## [WHAT YOU WILL DO]
The copy must match the data word for word and contain no pictures.

##### RECORDS TO USE #####

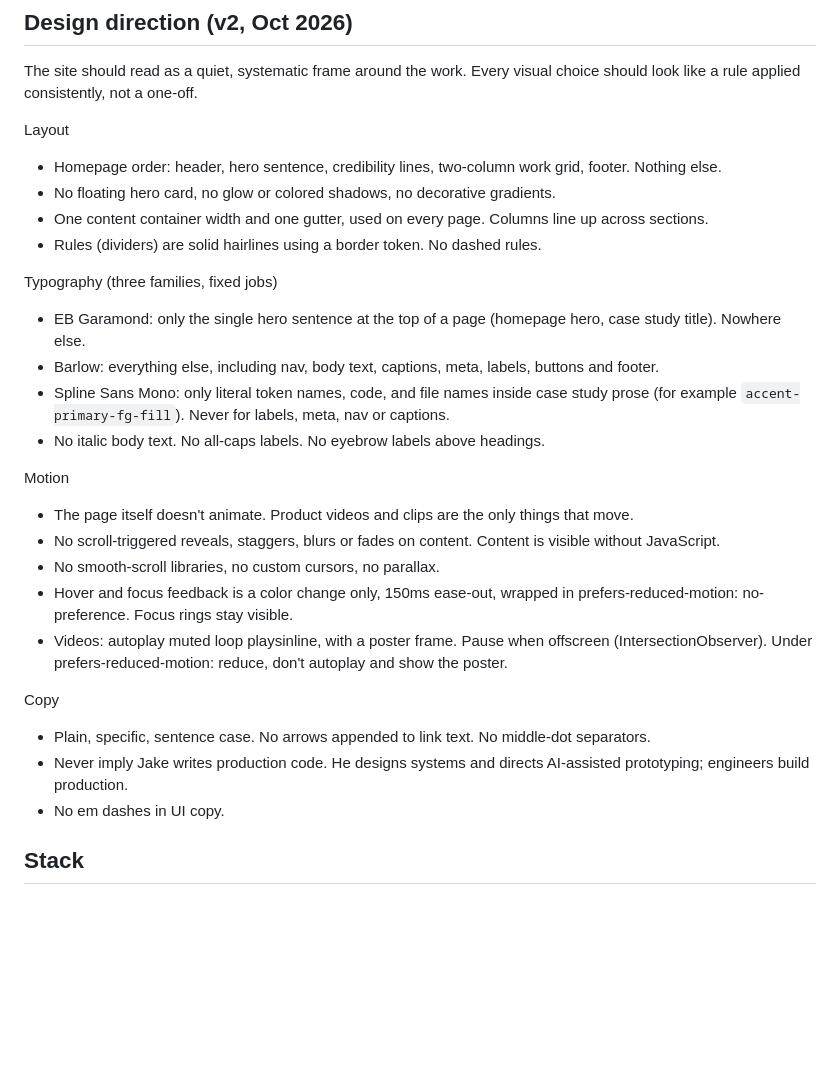
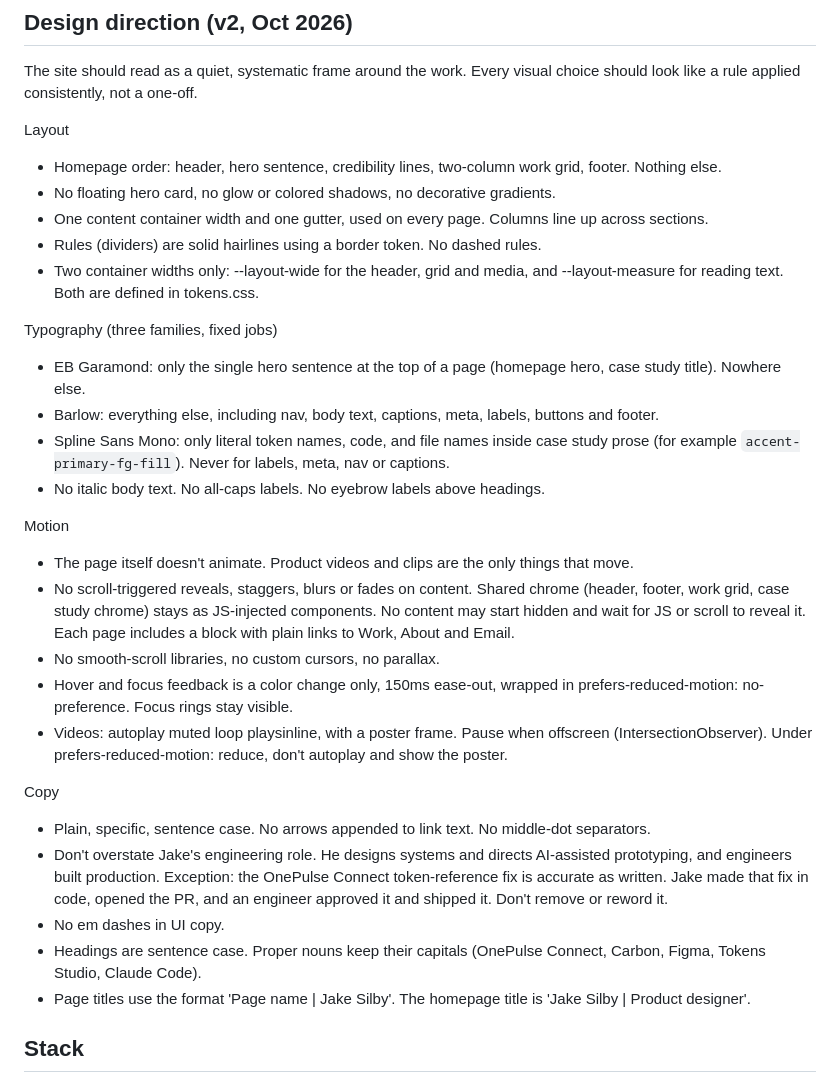
Before and after one commit to jakesilby/portfolio-site, a Markdown page: CLAUDE.md, the part around the change. Rendered like a GitHub page; blank space fills up the shorter version.

Commit message:
docs: amend v2 direction after audit
Co-Authored-By: Claude Opus 5.5 <noreply@anthropic.com>

```diff
--- a/CLAUDE.md
+++ b/CLAUDE.md
@@ -15,6 +15,7 @@ Layout
 - No floating hero card, no glow or colored shadows, no decorative gradients.
 - One content container width and one gutter, used on every page. Columns line up across sections.
 - Rules (dividers) are solid hairlines using a border token. No dashed rules.
+- Two container widths only: --layout-wide for the header, grid and media, and --layout-measure for reading text. Both are defined in tokens.css.
 
 Typography (three families, fixed jobs)
 - EB Garamond: only the single hero sentence at the top of a page (homepage hero, case study title). Nowhere else.
@@ -24,15 +25,17 @@ Typography (three families, fixed jobs)
 
 Motion
 - The page itself doesn't animate. Product videos and clips are the only things that move.
-- No scroll-triggered reveals, staggers, blurs or fades on content. Content is visible without JavaScript.
+- No scroll-triggered reveals, staggers, blurs or fades on content. Shared chrome (header, footer, work grid, case study chrome) stays as JS-injected components. No content may start hidden and wait for JS or scroll to reveal it. Each page includes a <noscript> block with plain links to Work, About and Email.
 - No smooth-scroll libraries, no custom cursors, no parallax.
 - Hover and focus feedback is a color change only, 150ms ease-out, wrapped in prefers-reduced-motion: no-preference. Focus rings stay visible.
 - Videos: autoplay muted loop playsinline, with a poster frame. Pause when offscreen (IntersectionObserver). Under prefers-reduced-motion: reduce, don't autoplay and show the poster.
 
 Copy
 - Plain, specific, sentence case. No arrows appended to link text. No middle-dot separators.
-- Never imply Jake writes production code. He designs systems and directs AI-assisted prototyping; engineers build production.
+- Don't overstate Jake's engineering role. He designs systems and directs AI-assisted prototyping, and engineers built production. Exception: the OnePulse Connect token-reference fix is accurate as written. Jake made that fix in code, opened the PR, and an engineer approved it and shipped it. Don't remove or reword it.
 - No em dashes in UI copy.
+- Headings are sentence case. Proper nouns keep their capitals (OnePulse Connect, Carbon, Figma, Tokens Studio, Claude Code).
+- Page titles use the format 'Page name | Jake Silby'. The homepage title is 'Jake Silby | Product designer'.
 
 ## Stack
 
```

#####

## [EXPECTED ANSWER]
Before and after one commit to jakesilby/portfolio-site, a Markdown page: CLAUDE.md, the part around the change. Rendered like a GitHub page; blank space fills up the shorter version.

Commit message:
docs: amend v2 direction after audit
Co-Authored-By: Claude Opus 5.5 <noreply@anthropic.com>

```diff
--- a/CLAUDE.md
+++ b/CLAUDE.md
@@ -15,6 +15,7 @@ Layout
 - No floating hero card, no glow or colored shadows, no decorative gradients.
 - One content container width and one gutter, used on every page. Columns line up across sections.
 - Rules (dividers) are solid hairlines using a border token. No dashed rules.
+- Two container widths only: --layout-wide for the header, grid and media, and --layout-measure for reading text. Both are defined in tokens.css.
 
 Typography (three families, fixed jobs)
 - EB Garamond: only the single hero sentence at the top of a page (homepage hero, case study title). Nowhere else.
@@ -24,15 +25,17 @@ Typography (three families, fixed jobs)
 
 Motion
 - The page itself doesn't animate. Product videos and clips are the only things that move.
-- No scroll-triggered reveals, staggers, blurs or fades on content. Content is visible without JavaScript.
+- No scroll-triggered reveals, staggers, blurs or fades on content. Shared chrome (header, footer, work grid, case study chrome) stays as JS-injected components. No content may start hidden and wait for JS or scroll to reveal it. Each page includes a <noscript> block with plain links to Work, About and Email.
 - No smooth-scroll libraries, no custom cursors, no parallax.
 - Hover and focus feedback is a color change only, 150ms ease-out, wrapped in prefers-reduced-motion: no-preference. Focus rings stay visible.
 - Videos: autoplay muted loop playsinline, with a poster frame. Pause when offscreen (IntersectionObserver). Under prefers-reduced-motion: reduce, don't autoplay and show the poster.
 
 Copy
 - Plain, specific, sentence case. No arrows appended to link text. No middle-dot separators.
-- Never imply Jake writes production code. He designs systems and directs AI-assisted prototyping; engineers build production.
+- Don't overstate Jake's engineering role. He designs systems and directs AI-assisted prototyping, and engineers built production. Exception: the OnePulse Connect token-reference fix is accurate as written. Jake made that fix in code, opened the PR, and an engineer approved it and shipped it. Don't remove or reword it.
 - No em dashes in UI copy.
+- Headings are sentence case. Proper nouns keep their capitals (OnePulse Connect, Carbon, Figma, Tokens Studio, Claude Code).
+- Page titles use the format 'Page name | Jake Silby'. The homepage title is 'Jake Silby | Product designer'.
 
 ## Stack
 
```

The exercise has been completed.